Calling all science nerds: a graduate program in biochemistry might be your life’s calling.
Those holding a master’s or Ph.D. in biochemistry can continue on to careers in dentistry, human and animal medicine, agriculture and food science, pharmaceuticals and engineering, for starters.
If you’ve got a hankering to wear a white coat and peer sagely at microscopic organisms, but are hampered by those not-insignificant real-world obligations like career and family, no worries. An online program in biochemistry
might serve your needs. With the approval of your faculty, you can connect with a local lab to conduct your hands-on research, while completing class assignments on your own schedule.
What are the perks of enrolling online?
“The obvious advantage is that the program goes with you wherever you go,” explains Dean. “The program is accessible from anywhere in the world that has Internet access. Hence, students that must travel for work can still “get to class” nearly every day. The asynchronous nature of the course work allows students in many different time zones to discuss the material and collaborate on problem solving.”
What are the drawbacks?
Dean emphasizes that a student undertaking online studies must be crystal-clear about any need for support that might arise. “The major drawback is that students must self-identify their needs for assistance. Without visual cues the instructor can not determine that a student is struggling unless that student contacts the instructor directly.”

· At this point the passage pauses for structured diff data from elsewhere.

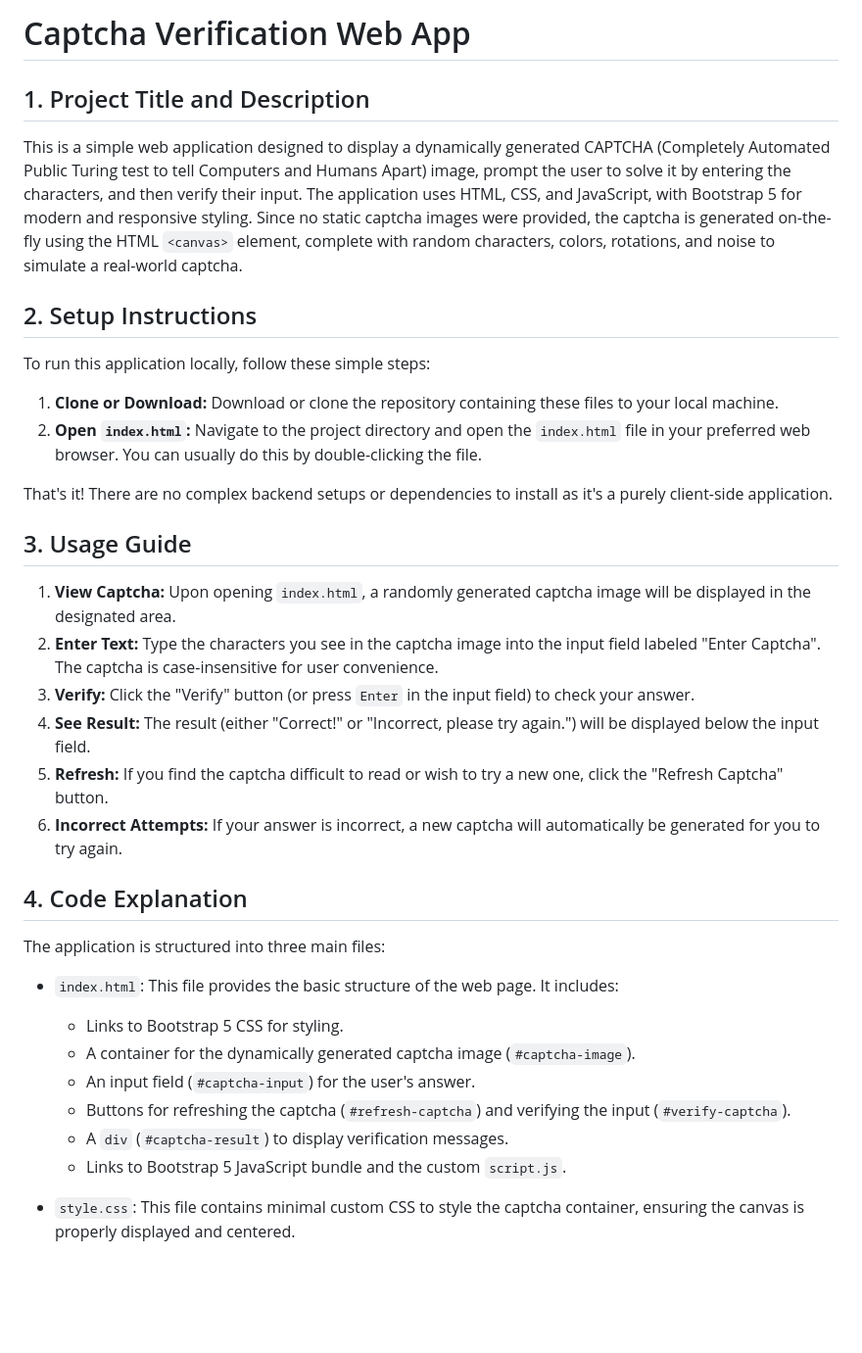
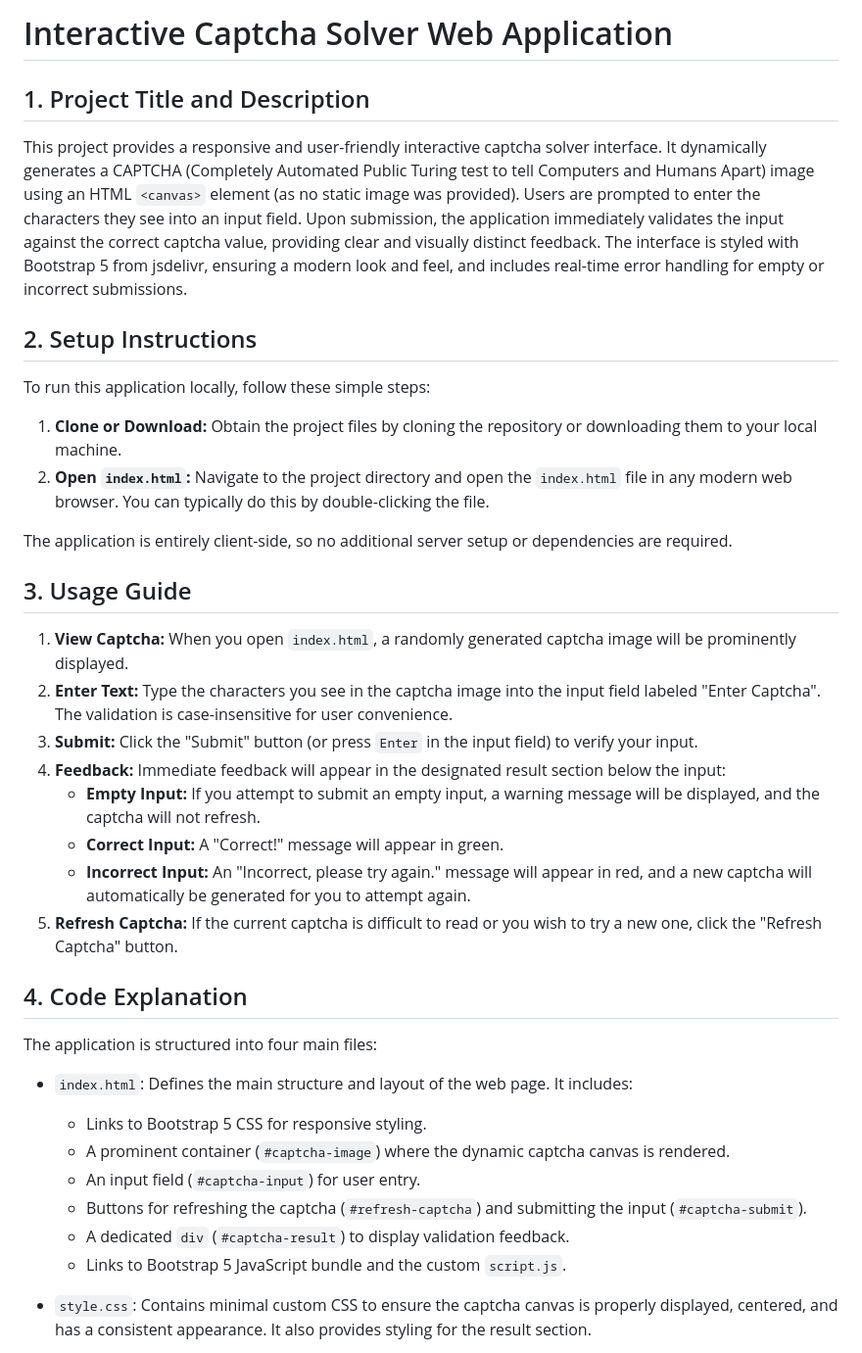
Before and after one commit to 23f1001080/llm-app-captcha-solver-a4b1c-123e4567-e89b-12d3-a456-426614174000, a Markdown page: README.md, the part around the change printed below. Shown: that part at 98% size. Rendered like a GitHub page; blank space fills up the shorter version.

Commit message:
feat: Add/update README.md for round 2

```diff
--- a/README.md
+++ b/README.md
@@ -1,38 +1,40 @@
-# Captcha Verification Web App
+# Interactive Captcha Solver Web Application
 
 ## 1. Project Title and Description
 
-This is a simple web application designed to display a dynamically generated CAPTCHA (Completely Automated Public Turing test to tell Computers and Humans Apart) image, prompt the user to solve it by entering the characters, and then verify their input. The application uses HTML, CSS, and JavaScript, with Bootstrap 5 for modern and responsive styling. Since no static captcha images were provided, the captcha is generated on-the-fly using the HTML `<canvas>` element, complete with random characters, colors, rotations, and noise to simulate a real-world captcha.
+This project provides a responsive and user-friendly interactive captcha solver interface. It dynamically generates a CAPTCHA (Completely Automated Public Turing test to tell Computers and Humans Apart) image using an HTML `<canvas>` element (as no static image was provided). Users are prompted to enter the characters they see into an input field. Upon submission, the application immediately validates the input against the correct captcha value, providing clear and visually distinct feedback. The interface is styled with Bootstrap 5 from jsdelivr, ensuring a modern look and feel, and includes real-time error handling for empty or incorrect submissions.
 
 ## 2. Setup Instructions
 
 To run this application locally, follow these simple steps:
 
-1.  **Clone or Download:** Download or clone the repository containing these files to your local machine.
-2.  **Open `index.html`:** Navigate to the project directory and open the `index.html` file in your preferred web browser. You can usually do this by double-clicking the file.
+1.  **Clone or Download:** Obtain the project files by cloning the repository or downloading them to your local machine.
+2.  **Open `index.html`:** Navigate to the project directory and open the `index.html` file in any modern web browser. You can typically do this by double-clicking the file.
 
-That's it! There are no complex backend setups or dependencies to install as it's a purely client-side application.
+The application is entirely client-side, so no additional server setup or dependencies are required.
 
 ## 3. Usage Guide
 
-1.  **View Captcha:** Upon opening `index.html`, a randomly generated captcha image will be displayed in the designated area.
-2.  **Enter Text:** Type the characters you see in the captcha image into the input field labeled "Enter Captcha". The captcha is case-insensitive for user convenience.
-3.  **Verify:** Click the "Verify" button (or press `Enter` in the input field) to check your answer.
-4.  **See Result:** The result (either "Correct!" or "Incorrect, please try again.") will be displayed below the input field.
-5.  **Refresh:** If you find the captcha difficult to read or wish to try a new one, click the "Refresh Captcha" button.
-6.  **Incorrect Attempts:** If your answer is incorrect, a new captcha will automatically be generated for you to try again.
+1.  **View Captcha:** When you open `index.html`, a randomly generated captcha image will be prominently displayed.
+2.  **Enter Text:** Type the characters you see in the captcha image into the input field labeled "Enter Captcha". The validation is case-insensitive for user convenience.
+3.  **Submit:** Click the "Submit" button (or press `Enter` in the input field) to verify your input.
+4.  **Feedback:** Immediate feedback will appear in the designated result section below the input:
+    *   **Empty Input:** If you attempt to submit an empty input, a warning message will be displayed, and the captcha will not refresh.
+    *   **Correct Input:** A "Correct!" message will appear in green.
+    *   **Incorrect Input:** An "Incorrect, please try again." message will appear in red, and a new captcha will automatically be generated for you to attempt again.
+5.  **Refresh Captcha:** If the current captcha is difficult to read or you wish to try a new one, click the "Refresh Captcha" button.
 
 ## 4. Code Explanation
 
-The application is structured into three main files:
+The application is structured into four main files:
 
-*   `index.html`: This file provides the basic structure of the web page. It includes:
-    *   Links to Bootstrap 5 CSS for styling.
-    *   A container for the dynamically generated captcha image (`#captcha-image`).
-    *   An input field (`#captcha-input`) for the user's answer.
-    *   Buttons for refreshing the captcha (`#refresh-captcha`) and verifying the input (`#verify-captcha`).
-    *   A `div` (`#captcha-result`) to display verification messages.
+*   `index.html`: Defines the main structure and layout of the web page. It includes:
+    *   Links to Bootstrap 5 CSS for responsive styling.
+    *   A prominent container (`#captcha-image`) where the dynamic captcha canvas is rendered.
+    *   An input field (`#captcha-input`) for user entry.
+    *   Buttons for refreshing the captcha (`#refresh-captcha`) and submitting the input (`#captcha-submit`).
+    *   A dedicated `div` (`#captcha-result`) to display validation feedback.
     *   Links to Bootstrap 5 JavaScript bundle and the custom `script.js`.
 
-*   `style.css`: This file contains minimal custom CSS to style the captcha container, ensuring the canvas is properly displayed and centered.
+*   `style.css`: Contains minimal custom CSS to ensure the captcha canvas is properly displayed, centered, and has a consistent appearance. It also provides styling for the result section.
 
```
Also changed, not shown: other parts of README.md (+19 -11 lines).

How is your program structured?
Dean explains that St. Joseph offers two online tracks. Track A is a thesis track in which the student makes local arrangements to do research. The thesis involves both a local advisor and three faculty members from Saint Joseph College. The student researches and identifies an experimental question in the first phase. Then he/she does the necessary experiments to answer the question. Finally, the work is written as a thesis. Students in this track take eight courses in addition to the thesis work. Four of the courses are required and four are electives.
Track B is a non-thesis option. In this track students take four required courses as well as six elective courses. Electives range from advanced organic chemistry to the biochemistry of cancer. Students can tailor the program to meet their needs. Students interested in pursuing advance medical training will take many medically related electives including pharmacology, immunology and the biochemistry of obesity. Students who are enhancing their chemical industry career will take a program with more focus on chemistry, including several courses in advanced organic chemistry.
Who is the typical student?
“We have two different types of students,” says Dean. “Many students plan to apply for medical or pharmacy school upon completion of their master’s degree. These students are enhancing their theoretical knowledge and improving their chance of acceptance into highly selective medical professional programs. Many of them are enlisted men and women in the military.
The second group of students is working either in the chemical industry or as high school teachers. These students generally live a long distance from a university and therefore could not pursue a master’s because of the time it would take to travel to classes. The advantage of an online program is the structure to allow part-time enrollment which is ideal for students who have demanding jobs and family commitments.”
What advice do you have for prospective students?
“Examine your personal commitments very carefully,” Dean suggests, as “graduate study requires a great deal of time and energy.” An individual’s “ability to self identify needs,” as mentioned earlier, is crucial, as “online education works very well for individuals who can comfortably email a professor for help.”
Finally, “take all your commitments into consideration and determine if pursuing a master’s degree is a priority. Once you have committed to the program, it’s important to remember you are doing this for yourself to build your knowledge and your career; you will get out of it what you put into it. Therefore, you should do the most, not the least, to be successful.”
Stephanie Small is a Boulder-based psychotherapist, holistic nutritionist, and writer with a BA in English from Yale University and an MSW from the Smith College School for Social Work.